If a record below holds a picture, leave the picture out and copy the rest exactly.

---------- Recorded information

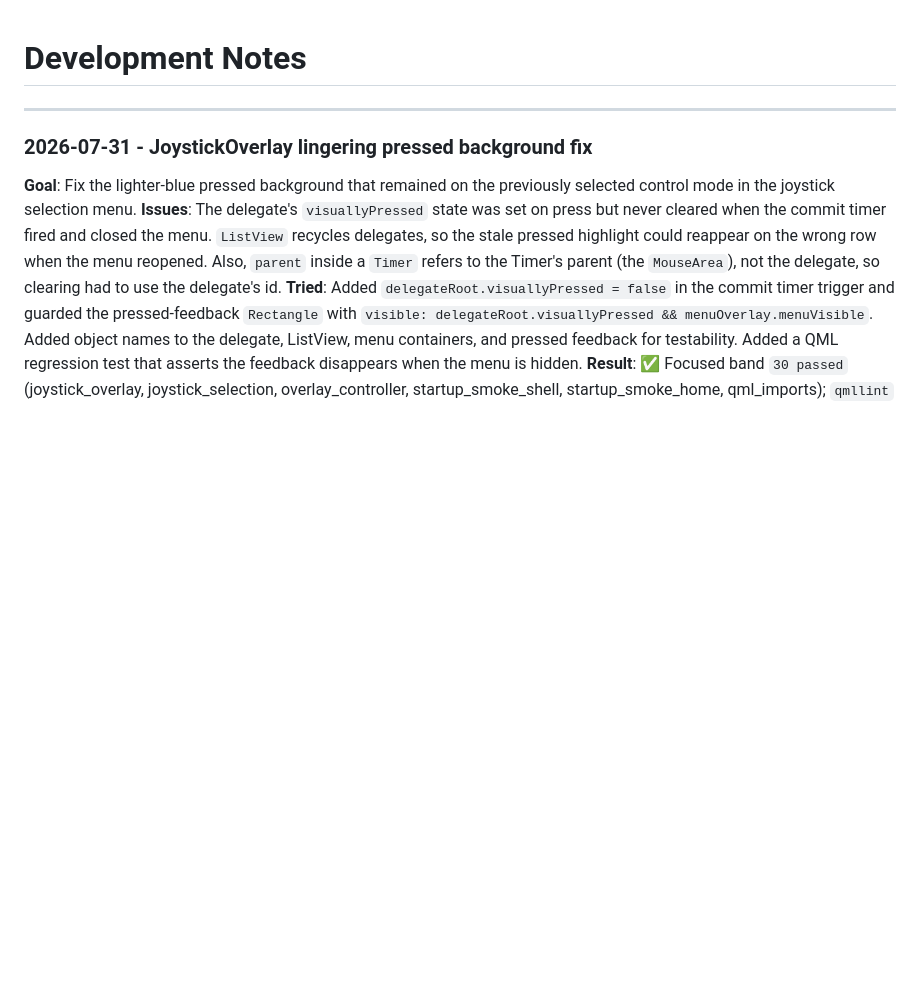
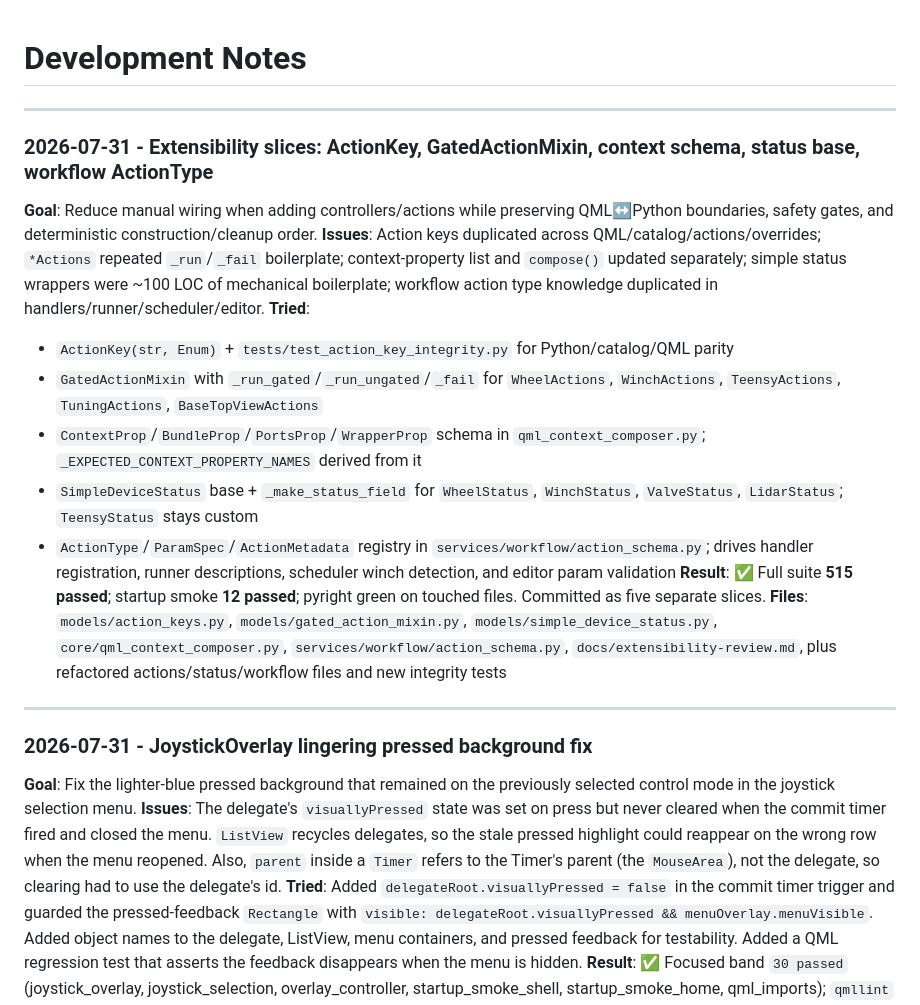
Before and after one commit to hychowah/paint_controller, a Markdown page: DEVNOTES.md, the part around the change. Rendered like a GitHub page; blank space fills up the shorter version.

Commit message:
DEVNOTES: record extensibility improvement slices

```diff
--- a/DEVNOTES.md
+++ b/DEVNOTES.md
@@ -1,4 +1,18 @@
 # Development Notes
+
+---
+### 2026-07-31 - Extensibility slices: ActionKey, GatedActionMixin, context schema, status base, workflow ActionType
+
+**Goal**: Reduce manual wiring when adding controllers/actions while preserving QML↔Python boundaries, safety gates, and deterministic construction/cleanup order.
+**Issues**: Action keys duplicated across QML/catalog/actions/overrides; `*Actions` repeated `_run`/`_fail` boilerplate; context-property list and `compose()` updated separately; simple status wrappers were ~100 LOC of mechanical boilerplate; workflow action type knowledge duplicated in handlers/runner/scheduler/editor.
+**Tried**:
+- `ActionKey(str, Enum)` + `tests/test_action_key_integrity.py` for Python/catalog/QML parity
+- `GatedActionMixin` with `_run_gated`/`_run_ungated`/`_fail` for `WheelActions`, `WinchActions`, `TeensyActions`, `TuningActions`, `BaseTopViewActions`
+- `ContextProp`/`BundleProp`/`PortsProp`/`WrapperProp` schema in `qml_context_composer.py`; `_EXPECTED_CONTEXT_PROPERTY_NAMES` derived from it
+- `SimpleDeviceStatus` base + `_make_status_field` for `WheelStatus`, `WinchStatus`, `ValveStatus`, `LidarStatus`; `TeensyStatus` stays custom
+- `ActionType`/`ParamSpec`/`ActionMetadata` registry in `services/workflow/action_schema.py`; drives handler registration, runner descriptions, scheduler winch detection, and editor param validation
+**Result**: ✅ Full suite **515 passed**; startup smoke **12 passed**; pyright green on touched files. Committed as five separate slices.
+**Files**: `models/action_keys.py`, `models/gated_action_mixin.py`, `models/simple_device_status.py`, `core/qml_context_composer.py`, `services/workflow/action_schema.py`, `docs/extensibility-review.md`, plus refactored actions/status/workflow files and new integrity tests
 
 ---
 ### 2026-07-31 - JoystickOverlay lingering pressed background fix
```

--------------------

Your response:
Before and after one commit to hychowah/paint_controller, a Markdown page: DEVNOTES.md, the part around the change. Rendered like a GitHub page; blank space fills up the shorter version.

Commit message:
DEVNOTES: record extensibility improvement slices

```diff
--- a/DEVNOTES.md
+++ b/DEVNOTES.md
@@ -1,4 +1,18 @@
 # Development Notes
+
+---
+### 2026-07-31 - Extensibility slices: ActionKey, GatedActionMixin, context schema, status base, workflow ActionType
+
+**Goal**: Reduce manual wiring when adding controllers/actions while preserving QML↔Python boundaries, safety gates, and deterministic construction/cleanup order.
+**Issues**: Action keys duplicated across QML/catalog/actions/overrides; `*Actions` repeated `_run`/`_fail` boilerplate; context-property list and `compose()` updated separately; simple status wrappers were ~100 LOC of mechanical boilerplate; workflow action type knowledge duplicated in handlers/runner/scheduler/editor.
+**Tried**:
+- `ActionKey(str, Enum)` + `tests/test_action_key_integrity.py` for Python/catalog/QML parity
+- `GatedActionMixin` with `_run_gated`/`_run_ungated`/`_fail` for `WheelActions`, `WinchActions`, `TeensyActions`, `TuningActions`, `BaseTopViewActions`
+- `ContextProp`/`BundleProp`/`PortsProp`/`WrapperProp` schema in `qml_context_composer.py`; `_EXPECTED_CONTEXT_PROPERTY_NAMES` derived from it
+- `SimpleDeviceStatus` base + `_make_status_field` for `WheelStatus`, `WinchStatus`, `ValveStatus`, `LidarStatus`; `TeensyStatus` stays custom
+- `ActionType`/`ParamSpec`/`ActionMetadata` registry in `services/workflow/action_schema.py`; drives handler registration, runner descriptions, scheduler winch detection, and editor param validation
+**Result**: ✅ Full suite **515 passed**; startup smoke **12 passed**; pyright green on touched files. Committed as five separate slices.
+**Files**: `models/action_keys.py`, `models/gated_action_mixin.py`, `models/simple_device_status.py`, `core/qml_context_composer.py`, `services/workflow/action_schema.py`, `docs/extensibility-review.md`, plus refactored actions/status/workflow files and new integrity tests
 
 ---
 ### 2026-07-31 - JoystickOverlay lingering pressed background fix
```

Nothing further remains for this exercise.